    As you may have heard by now, the Bureau of Land Management (BLM) wants to open up more than 114,000 acres of wild lands in Utah—including more than 86,000 acres in southeastern Utah—to oil and gas drilling as part of its upcoming September lease sale.

    If this massive lease sale goes through, oil and gas wells could appear at the doorstep of Canyonlands, Arches, and Capitol Reef National Parks—as well as near Bears Ears National Monument, Labyrinth Canyon, Dead Horse Point State Park, the Green River, and in lands proposed for wilderness designation in America’s Red Rock Wilderness Act.

    Tell the BLM: No oil and gas leasing near Utah’s National Parks!


    The BLM is accepting comments on the lease sale through next Thursday, July 9th. Trump’s BLM needs to hear from you. Tell them:

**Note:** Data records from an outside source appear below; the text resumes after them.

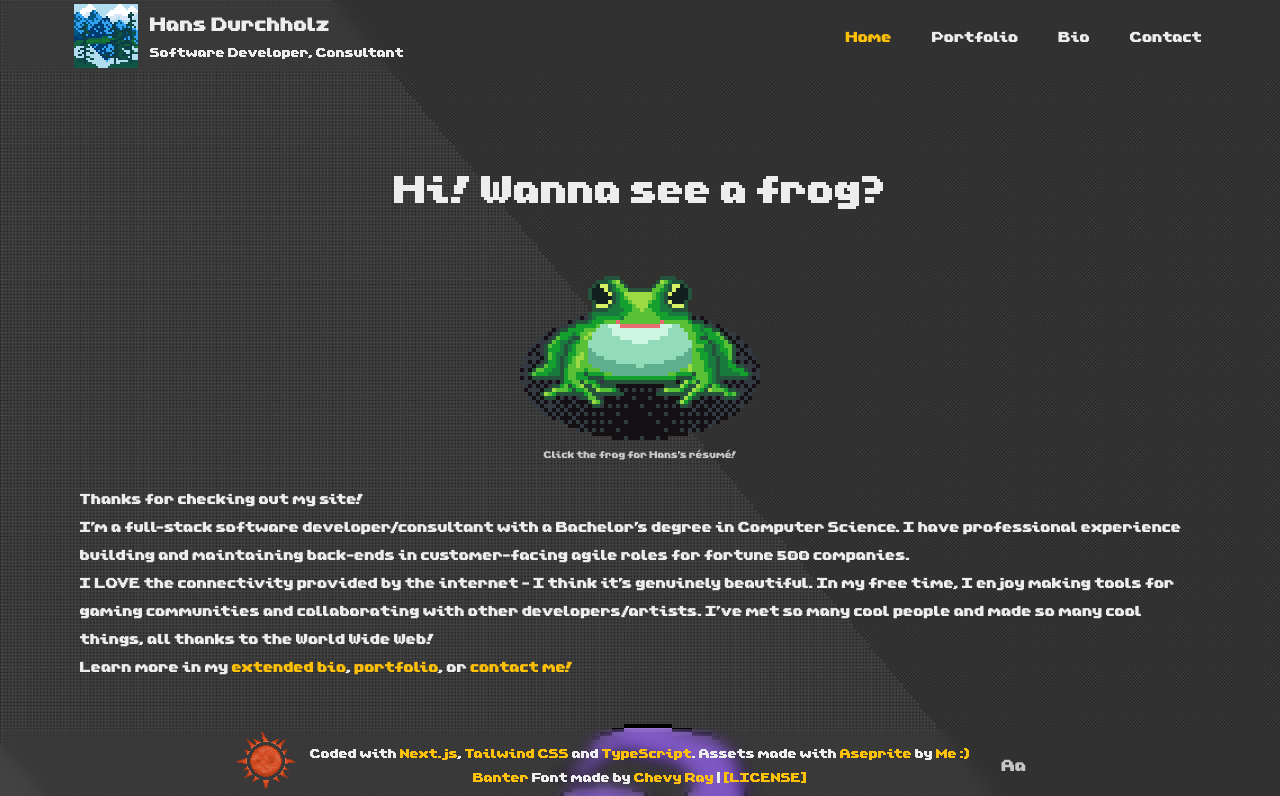
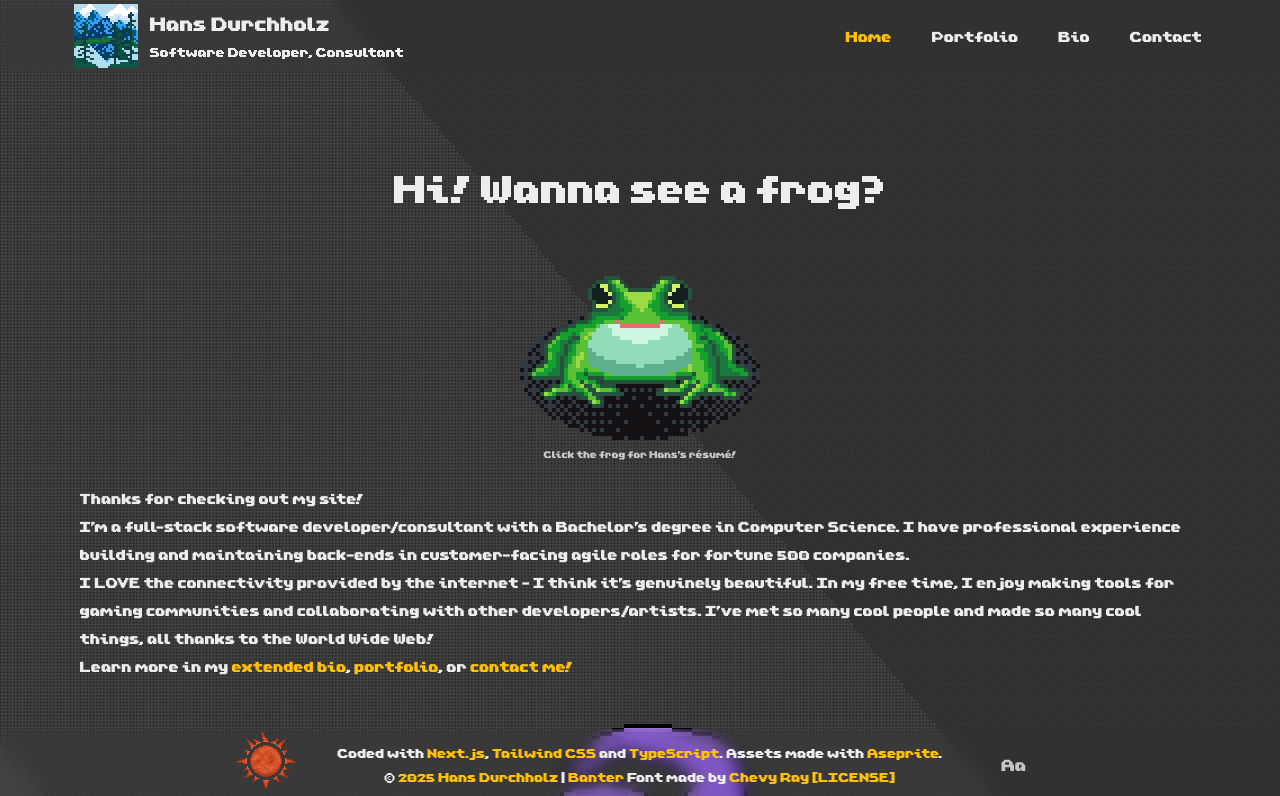
Before and after one commit to hansied67/hansied67.github.io, a Next.js app: page / in a window 1280 px wide. Shown: the top 796 px of the page. Built offline with nearby package versions, Linux system fonts and the light colour scheme.

Commit message:
Add copyright year to footer, misc other footer changes

```diff
--- a/src/app/components/SiteFooter/SiteFooter.tsx
+++ b/src/app/components/SiteFooter/SiteFooter.tsx
@@ -35,14 +35,21 @@ export default function SiteFooter() {
                 target="_blank">
                     Aseprite
                 </Link>
-                &nbsp;by&nbsp;
+                .
+              </div>
+              <div className="text-center justify-items-center">
+                ©&nbsp;
+                <Link
+                href="https://github.com/hansied67/hansied67.github.io/blob/main/LICENSE"
+                target="_blank">
+                2025&nbsp;
+                </Link>
                 <Link
                 href="https://bsky.app/profile/grunchyhands.bsky.social"
                 target="_blank">
-                    Me :)
+                  Hans Durchholz
                 </Link>
-              </div>
-              <div className="text-center justify-items-center">
+                &nbsp;|&nbsp;
                 <Link
                 href="https://chevyray.itch.io/pixel-font-banter"
                 target="_blank">
@@ -54,7 +61,7 @@ export default function SiteFooter() {
                 target="_blank">
                     Chevy Ray
                 </Link>
-                &nbsp;|&nbsp;
+                &nbsp;
                 <Link
                 href="https://raw.githubusercontent.com/ChevyRay/pixel_font_megapack_license/main/LICENSE.txt"
                 target="_blank">
```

    • The BLM must put a halt to all new leasing of public lands if there is any chance of avoiding the most severe impacts of a changing climate. Fossil fuels extracted from public lands including oil and gas account for nearly 24 percent of the nation’s annual carbon dioxide emissions.
    • Even without the climate crisis, this lease sale would be unacceptable. The BLM is proposing to blanket southern Utah’s redrock country with oil and gas leases, opening the door to development of some of the nation’s most remarkable public lands, including lands surrounding three of Utah’s “Mighty Five” National Parks.
    • The BLM is promoting wide-scale lease speculation. The world is currently awash in unneeded oil, as evidenced by the BLM recently giving royalty relief to oil and gas operators in this same area because those operators cannot economically develop the leases they already have.

    Click here to tell the BLM what you think about their latest giveaway to the oil and gas industry.

    Thanks to SUWA supporters like you, thousands of messages have already been sent to Utah Governor Gary Herbert, demonstrating the widespread opposition to the Trump administration’s attempt to flood southern Utah with new oil and gas wells.

    The BLM needs to get that message as well. Please take a moment to submit your comments today.

    Thank you for taking action.